BRIEF: From the first line to the last, give the records again exactly and skip the pictures.

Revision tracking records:
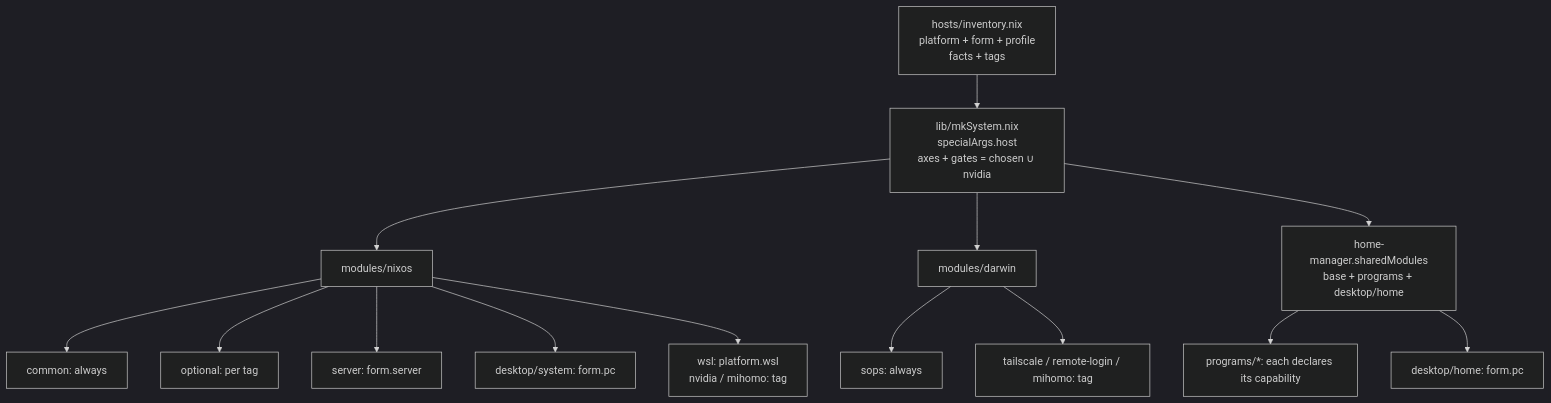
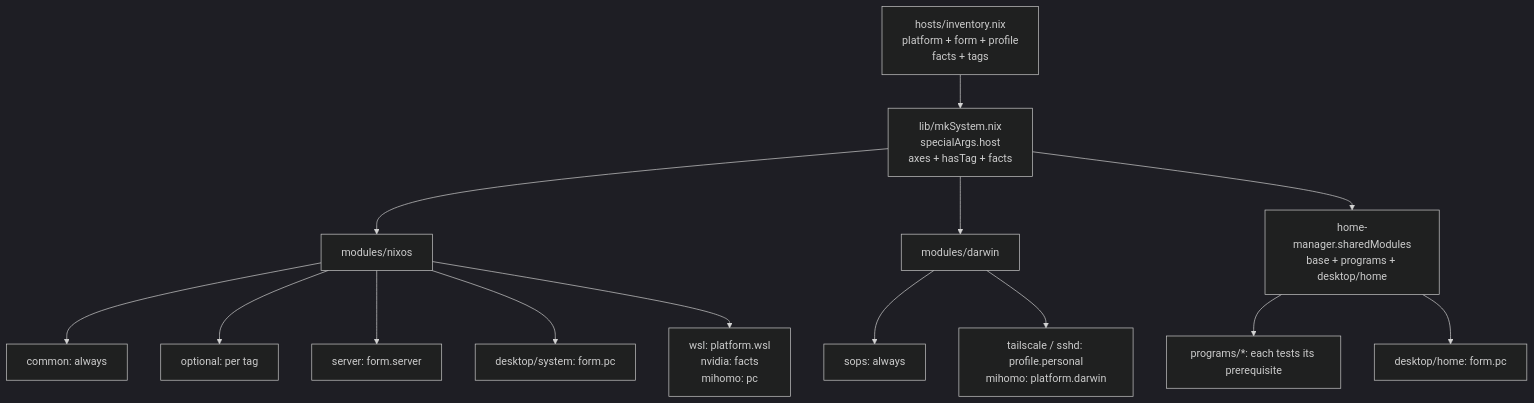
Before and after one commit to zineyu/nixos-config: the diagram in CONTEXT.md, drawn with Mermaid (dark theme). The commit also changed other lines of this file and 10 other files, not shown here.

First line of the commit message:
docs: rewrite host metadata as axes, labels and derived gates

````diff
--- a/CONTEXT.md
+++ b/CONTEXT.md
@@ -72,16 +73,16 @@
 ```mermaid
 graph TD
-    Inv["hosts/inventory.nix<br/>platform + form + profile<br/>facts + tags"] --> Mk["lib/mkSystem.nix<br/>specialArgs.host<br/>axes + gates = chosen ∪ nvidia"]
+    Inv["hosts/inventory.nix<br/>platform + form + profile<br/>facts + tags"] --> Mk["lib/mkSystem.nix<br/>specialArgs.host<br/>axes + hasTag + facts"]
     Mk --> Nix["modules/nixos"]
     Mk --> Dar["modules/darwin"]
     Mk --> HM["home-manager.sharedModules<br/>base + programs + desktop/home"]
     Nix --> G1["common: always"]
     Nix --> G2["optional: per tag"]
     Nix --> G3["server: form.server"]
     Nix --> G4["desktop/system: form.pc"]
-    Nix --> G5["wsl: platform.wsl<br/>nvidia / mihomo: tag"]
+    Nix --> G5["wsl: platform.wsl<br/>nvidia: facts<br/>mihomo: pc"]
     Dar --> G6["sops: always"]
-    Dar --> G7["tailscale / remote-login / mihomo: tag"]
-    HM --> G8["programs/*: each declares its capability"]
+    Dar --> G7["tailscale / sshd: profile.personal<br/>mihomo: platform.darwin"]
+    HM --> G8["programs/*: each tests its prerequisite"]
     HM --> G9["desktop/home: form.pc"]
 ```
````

ANSWER BOX:
Before and after one commit to zineyu/nixos-config: the diagram in CONTEXT.md, drawn with Mermaid (dark theme). The commit also changed other lines of this file and 10 other files, not shown here.

First line of the commit message:
docs: rewrite host metadata as axes, labels and derived gates

````diff
--- a/CONTEXT.md
+++ b/CONTEXT.md
@@ -72,16 +73,16 @@
 ```mermaid
 graph TD
-    Inv["hosts/inventory.nix<br/>platform + form + profile<br/>facts + tags"] --> Mk["lib/mkSystem.nix<br/>specialArgs.host<br/>axes + gates = chosen ∪ nvidia"]
+    Inv["hosts/inventory.nix<br/>platform + form + profile<br/>facts + tags"] --> Mk["lib/mkSystem.nix<br/>specialArgs.host<br/>axes + hasTag + facts"]
     Mk --> Nix["modules/nixos"]
     Mk --> Dar["modules/darwin"]
     Mk --> HM["home-manager.sharedModules<br/>base + programs + desktop/home"]
     Nix --> G1["common: always"]
     Nix --> G2["optional: per tag"]
     Nix --> G3["server: form.server"]
     Nix --> G4["desktop/system: form.pc"]
-    Nix --> G5["wsl: platform.wsl<br/>nvidia / mihomo: tag"]
+    Nix --> G5["wsl: platform.wsl<br/>nvidia: facts<br/>mihomo: pc"]
     Dar --> G6["sops: always"]
-    Dar --> G7["tailscale / remote-login / mihomo: tag"]
-    HM --> G8["programs/*: each declares its capability"]
+    Dar --> G7["tailscale / sshd: profile.personal<br/>mihomo: platform.darwin"]
+    HM --> G8["programs/*: each tests its prerequisite"]
     HM --> G9["desktop/home: form.pc"]
 ```
````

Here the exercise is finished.